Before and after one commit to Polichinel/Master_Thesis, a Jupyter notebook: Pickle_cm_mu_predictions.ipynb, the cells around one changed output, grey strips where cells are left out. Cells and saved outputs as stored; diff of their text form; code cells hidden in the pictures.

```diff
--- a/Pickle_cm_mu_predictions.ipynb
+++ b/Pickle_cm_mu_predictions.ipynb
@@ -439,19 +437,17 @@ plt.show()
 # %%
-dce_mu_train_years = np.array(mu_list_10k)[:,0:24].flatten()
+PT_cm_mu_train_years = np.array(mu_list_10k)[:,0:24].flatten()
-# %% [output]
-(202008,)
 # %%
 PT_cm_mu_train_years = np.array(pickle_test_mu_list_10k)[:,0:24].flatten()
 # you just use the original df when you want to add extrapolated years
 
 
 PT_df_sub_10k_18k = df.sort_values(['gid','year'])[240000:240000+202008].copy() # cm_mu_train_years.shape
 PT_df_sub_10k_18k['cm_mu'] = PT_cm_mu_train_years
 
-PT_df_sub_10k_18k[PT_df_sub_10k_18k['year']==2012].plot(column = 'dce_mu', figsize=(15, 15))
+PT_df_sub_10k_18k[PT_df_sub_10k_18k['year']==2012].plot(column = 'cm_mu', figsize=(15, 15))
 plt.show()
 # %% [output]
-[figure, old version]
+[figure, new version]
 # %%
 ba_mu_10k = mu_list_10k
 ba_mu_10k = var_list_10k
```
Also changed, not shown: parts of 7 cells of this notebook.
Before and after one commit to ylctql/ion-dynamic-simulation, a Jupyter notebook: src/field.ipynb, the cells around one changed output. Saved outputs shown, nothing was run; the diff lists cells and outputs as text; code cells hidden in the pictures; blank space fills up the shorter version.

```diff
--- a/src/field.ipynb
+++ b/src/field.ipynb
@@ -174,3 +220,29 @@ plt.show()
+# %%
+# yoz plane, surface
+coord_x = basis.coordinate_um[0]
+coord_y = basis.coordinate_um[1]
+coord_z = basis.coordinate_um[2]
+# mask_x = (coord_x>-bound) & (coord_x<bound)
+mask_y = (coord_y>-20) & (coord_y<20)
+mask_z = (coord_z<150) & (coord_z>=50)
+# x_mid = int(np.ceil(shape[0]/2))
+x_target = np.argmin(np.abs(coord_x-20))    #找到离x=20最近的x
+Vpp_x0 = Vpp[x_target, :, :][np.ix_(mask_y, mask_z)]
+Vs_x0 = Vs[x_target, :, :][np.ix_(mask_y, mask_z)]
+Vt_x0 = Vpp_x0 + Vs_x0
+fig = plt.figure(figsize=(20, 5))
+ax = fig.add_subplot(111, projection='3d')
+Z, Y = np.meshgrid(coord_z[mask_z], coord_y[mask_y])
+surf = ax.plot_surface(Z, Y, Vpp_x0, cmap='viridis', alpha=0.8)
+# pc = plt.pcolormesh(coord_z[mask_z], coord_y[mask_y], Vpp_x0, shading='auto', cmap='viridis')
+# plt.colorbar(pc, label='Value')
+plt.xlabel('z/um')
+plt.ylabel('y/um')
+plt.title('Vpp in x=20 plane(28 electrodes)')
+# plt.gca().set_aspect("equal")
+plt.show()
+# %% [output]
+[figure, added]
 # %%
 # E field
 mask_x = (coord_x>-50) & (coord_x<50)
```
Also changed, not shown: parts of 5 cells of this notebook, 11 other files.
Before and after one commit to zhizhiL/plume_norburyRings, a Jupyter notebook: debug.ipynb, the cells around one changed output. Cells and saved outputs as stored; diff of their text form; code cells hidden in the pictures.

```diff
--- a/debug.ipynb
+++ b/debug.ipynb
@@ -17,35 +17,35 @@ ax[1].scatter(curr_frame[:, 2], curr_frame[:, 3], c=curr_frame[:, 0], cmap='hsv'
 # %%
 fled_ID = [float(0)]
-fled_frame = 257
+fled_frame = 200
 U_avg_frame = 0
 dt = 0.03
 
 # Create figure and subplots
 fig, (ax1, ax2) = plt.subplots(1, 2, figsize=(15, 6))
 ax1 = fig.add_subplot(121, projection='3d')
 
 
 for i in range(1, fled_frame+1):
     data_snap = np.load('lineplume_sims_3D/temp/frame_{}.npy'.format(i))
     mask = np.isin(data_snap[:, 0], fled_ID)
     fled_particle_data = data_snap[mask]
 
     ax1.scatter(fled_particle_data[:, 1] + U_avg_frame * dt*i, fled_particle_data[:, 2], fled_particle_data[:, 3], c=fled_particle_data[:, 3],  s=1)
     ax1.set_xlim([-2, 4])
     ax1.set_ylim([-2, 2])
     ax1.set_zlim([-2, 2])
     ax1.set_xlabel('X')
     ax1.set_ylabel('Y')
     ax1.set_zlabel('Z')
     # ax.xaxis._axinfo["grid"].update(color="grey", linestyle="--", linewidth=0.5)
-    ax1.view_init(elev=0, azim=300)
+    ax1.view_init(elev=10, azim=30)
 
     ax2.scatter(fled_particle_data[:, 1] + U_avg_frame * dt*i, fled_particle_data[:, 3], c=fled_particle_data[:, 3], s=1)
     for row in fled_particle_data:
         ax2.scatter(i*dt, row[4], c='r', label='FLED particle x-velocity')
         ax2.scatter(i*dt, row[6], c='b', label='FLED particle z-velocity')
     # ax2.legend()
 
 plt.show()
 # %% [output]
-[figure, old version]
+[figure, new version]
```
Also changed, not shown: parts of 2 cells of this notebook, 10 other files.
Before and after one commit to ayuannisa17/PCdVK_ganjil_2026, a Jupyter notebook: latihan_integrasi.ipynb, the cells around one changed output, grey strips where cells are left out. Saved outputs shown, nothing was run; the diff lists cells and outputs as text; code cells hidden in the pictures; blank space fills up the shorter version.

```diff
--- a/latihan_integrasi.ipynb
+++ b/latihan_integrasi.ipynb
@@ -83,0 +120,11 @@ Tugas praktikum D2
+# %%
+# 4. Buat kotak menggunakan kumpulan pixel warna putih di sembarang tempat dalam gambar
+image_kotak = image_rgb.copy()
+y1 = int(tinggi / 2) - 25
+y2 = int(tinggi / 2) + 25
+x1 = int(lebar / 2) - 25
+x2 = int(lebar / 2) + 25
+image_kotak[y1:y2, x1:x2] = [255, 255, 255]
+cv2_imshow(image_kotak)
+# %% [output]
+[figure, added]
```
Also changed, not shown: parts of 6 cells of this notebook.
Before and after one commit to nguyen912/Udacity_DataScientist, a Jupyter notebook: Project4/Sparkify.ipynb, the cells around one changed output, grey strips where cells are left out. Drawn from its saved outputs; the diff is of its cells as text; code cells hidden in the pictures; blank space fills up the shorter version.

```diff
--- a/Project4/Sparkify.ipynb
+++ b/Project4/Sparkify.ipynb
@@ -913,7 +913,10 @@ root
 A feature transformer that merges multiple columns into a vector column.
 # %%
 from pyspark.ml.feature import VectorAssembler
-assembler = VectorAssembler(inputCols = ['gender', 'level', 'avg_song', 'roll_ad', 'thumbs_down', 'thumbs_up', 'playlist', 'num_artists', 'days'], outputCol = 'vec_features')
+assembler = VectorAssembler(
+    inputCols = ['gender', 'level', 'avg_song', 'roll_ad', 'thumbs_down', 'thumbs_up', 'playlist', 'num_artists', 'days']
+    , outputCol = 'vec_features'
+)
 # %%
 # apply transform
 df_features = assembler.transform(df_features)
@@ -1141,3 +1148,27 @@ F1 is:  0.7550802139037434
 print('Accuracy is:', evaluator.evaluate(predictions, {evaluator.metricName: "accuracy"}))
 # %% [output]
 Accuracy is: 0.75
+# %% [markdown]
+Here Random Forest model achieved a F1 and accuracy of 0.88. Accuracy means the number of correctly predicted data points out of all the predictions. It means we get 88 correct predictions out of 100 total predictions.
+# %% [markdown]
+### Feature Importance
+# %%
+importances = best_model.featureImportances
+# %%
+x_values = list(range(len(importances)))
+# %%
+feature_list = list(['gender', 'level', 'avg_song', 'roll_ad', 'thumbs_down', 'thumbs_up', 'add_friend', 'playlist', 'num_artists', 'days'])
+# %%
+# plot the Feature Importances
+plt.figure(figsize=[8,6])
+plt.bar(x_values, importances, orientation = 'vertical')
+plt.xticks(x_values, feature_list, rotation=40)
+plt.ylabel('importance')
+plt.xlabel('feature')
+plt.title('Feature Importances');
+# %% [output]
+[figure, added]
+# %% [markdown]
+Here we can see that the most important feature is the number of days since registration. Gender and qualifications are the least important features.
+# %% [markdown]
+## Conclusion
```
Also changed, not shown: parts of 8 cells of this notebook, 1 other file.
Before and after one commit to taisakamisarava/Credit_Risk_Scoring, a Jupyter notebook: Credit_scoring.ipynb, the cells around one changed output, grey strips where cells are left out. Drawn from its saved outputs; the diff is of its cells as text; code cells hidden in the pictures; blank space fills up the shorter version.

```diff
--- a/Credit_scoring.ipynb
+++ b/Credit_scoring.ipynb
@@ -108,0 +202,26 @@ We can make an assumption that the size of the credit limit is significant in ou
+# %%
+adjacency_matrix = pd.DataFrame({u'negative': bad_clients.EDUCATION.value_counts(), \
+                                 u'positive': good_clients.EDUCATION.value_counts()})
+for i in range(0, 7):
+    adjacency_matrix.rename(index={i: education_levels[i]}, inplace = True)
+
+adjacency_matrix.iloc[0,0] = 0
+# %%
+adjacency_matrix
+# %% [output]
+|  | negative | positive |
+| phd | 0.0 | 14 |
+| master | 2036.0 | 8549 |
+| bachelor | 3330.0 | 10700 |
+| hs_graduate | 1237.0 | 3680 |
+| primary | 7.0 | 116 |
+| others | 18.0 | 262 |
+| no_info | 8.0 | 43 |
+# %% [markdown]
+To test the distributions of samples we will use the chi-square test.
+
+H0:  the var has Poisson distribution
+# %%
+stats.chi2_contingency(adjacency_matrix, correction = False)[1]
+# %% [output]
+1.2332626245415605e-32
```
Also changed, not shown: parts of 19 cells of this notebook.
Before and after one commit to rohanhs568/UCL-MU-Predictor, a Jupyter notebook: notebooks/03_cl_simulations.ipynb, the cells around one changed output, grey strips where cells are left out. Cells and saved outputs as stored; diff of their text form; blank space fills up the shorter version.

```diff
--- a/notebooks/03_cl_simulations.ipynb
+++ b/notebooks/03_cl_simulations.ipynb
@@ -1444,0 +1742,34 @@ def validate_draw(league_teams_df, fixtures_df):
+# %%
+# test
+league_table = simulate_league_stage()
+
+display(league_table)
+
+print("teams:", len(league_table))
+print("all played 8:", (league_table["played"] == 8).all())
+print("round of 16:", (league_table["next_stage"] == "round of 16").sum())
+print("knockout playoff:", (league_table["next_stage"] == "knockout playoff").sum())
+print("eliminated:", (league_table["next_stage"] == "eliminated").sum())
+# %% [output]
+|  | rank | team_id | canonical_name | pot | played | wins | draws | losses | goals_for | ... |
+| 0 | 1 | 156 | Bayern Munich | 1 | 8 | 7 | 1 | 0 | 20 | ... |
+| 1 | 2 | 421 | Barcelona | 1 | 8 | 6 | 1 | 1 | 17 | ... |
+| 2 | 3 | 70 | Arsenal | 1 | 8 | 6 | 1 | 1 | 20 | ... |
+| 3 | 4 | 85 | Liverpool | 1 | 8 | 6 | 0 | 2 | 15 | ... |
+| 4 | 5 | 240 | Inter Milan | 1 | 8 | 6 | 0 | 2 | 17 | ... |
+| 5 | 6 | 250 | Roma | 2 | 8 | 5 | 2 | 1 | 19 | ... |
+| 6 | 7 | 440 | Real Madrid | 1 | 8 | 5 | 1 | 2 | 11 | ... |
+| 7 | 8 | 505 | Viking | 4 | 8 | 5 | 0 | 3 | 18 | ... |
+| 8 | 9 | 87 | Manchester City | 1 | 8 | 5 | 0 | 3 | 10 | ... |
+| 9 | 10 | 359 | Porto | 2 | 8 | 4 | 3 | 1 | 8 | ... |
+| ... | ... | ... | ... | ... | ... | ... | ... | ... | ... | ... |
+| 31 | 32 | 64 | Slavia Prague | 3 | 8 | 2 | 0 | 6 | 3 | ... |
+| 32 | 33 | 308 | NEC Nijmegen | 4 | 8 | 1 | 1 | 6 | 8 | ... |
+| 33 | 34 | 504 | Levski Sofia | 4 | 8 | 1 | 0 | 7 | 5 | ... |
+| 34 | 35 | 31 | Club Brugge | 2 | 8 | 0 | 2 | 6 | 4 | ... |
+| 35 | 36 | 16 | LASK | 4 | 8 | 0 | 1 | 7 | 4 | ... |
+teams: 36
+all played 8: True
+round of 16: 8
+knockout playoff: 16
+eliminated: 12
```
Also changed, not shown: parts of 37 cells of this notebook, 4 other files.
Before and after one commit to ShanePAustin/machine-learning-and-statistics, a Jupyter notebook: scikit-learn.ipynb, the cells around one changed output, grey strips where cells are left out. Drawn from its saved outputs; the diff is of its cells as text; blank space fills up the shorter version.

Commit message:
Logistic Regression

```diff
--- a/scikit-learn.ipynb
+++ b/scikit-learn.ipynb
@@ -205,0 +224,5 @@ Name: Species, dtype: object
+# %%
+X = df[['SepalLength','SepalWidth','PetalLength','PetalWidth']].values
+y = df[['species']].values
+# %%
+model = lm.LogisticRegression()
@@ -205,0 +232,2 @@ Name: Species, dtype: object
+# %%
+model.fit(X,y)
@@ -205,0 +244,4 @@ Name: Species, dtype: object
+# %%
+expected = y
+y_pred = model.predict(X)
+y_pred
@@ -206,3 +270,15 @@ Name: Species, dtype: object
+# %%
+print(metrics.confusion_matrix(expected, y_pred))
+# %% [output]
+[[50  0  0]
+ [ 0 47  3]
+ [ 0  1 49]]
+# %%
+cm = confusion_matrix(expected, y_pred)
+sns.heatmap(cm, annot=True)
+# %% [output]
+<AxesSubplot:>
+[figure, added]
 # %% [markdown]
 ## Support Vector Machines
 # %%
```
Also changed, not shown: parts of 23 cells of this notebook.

----------------------------------------

**WHAT THE TASK ASKS**
Pull out all lines from the entries above that include the word "copy".

**SOLUTION FOR THIS PROBLEM**
 PT_df_sub_10k_18k = df.sort_values(['gid','year'])[240000:240000+202008].copy() # cm_mu_train_years.shape
+image_kotak = image_rgb.copy()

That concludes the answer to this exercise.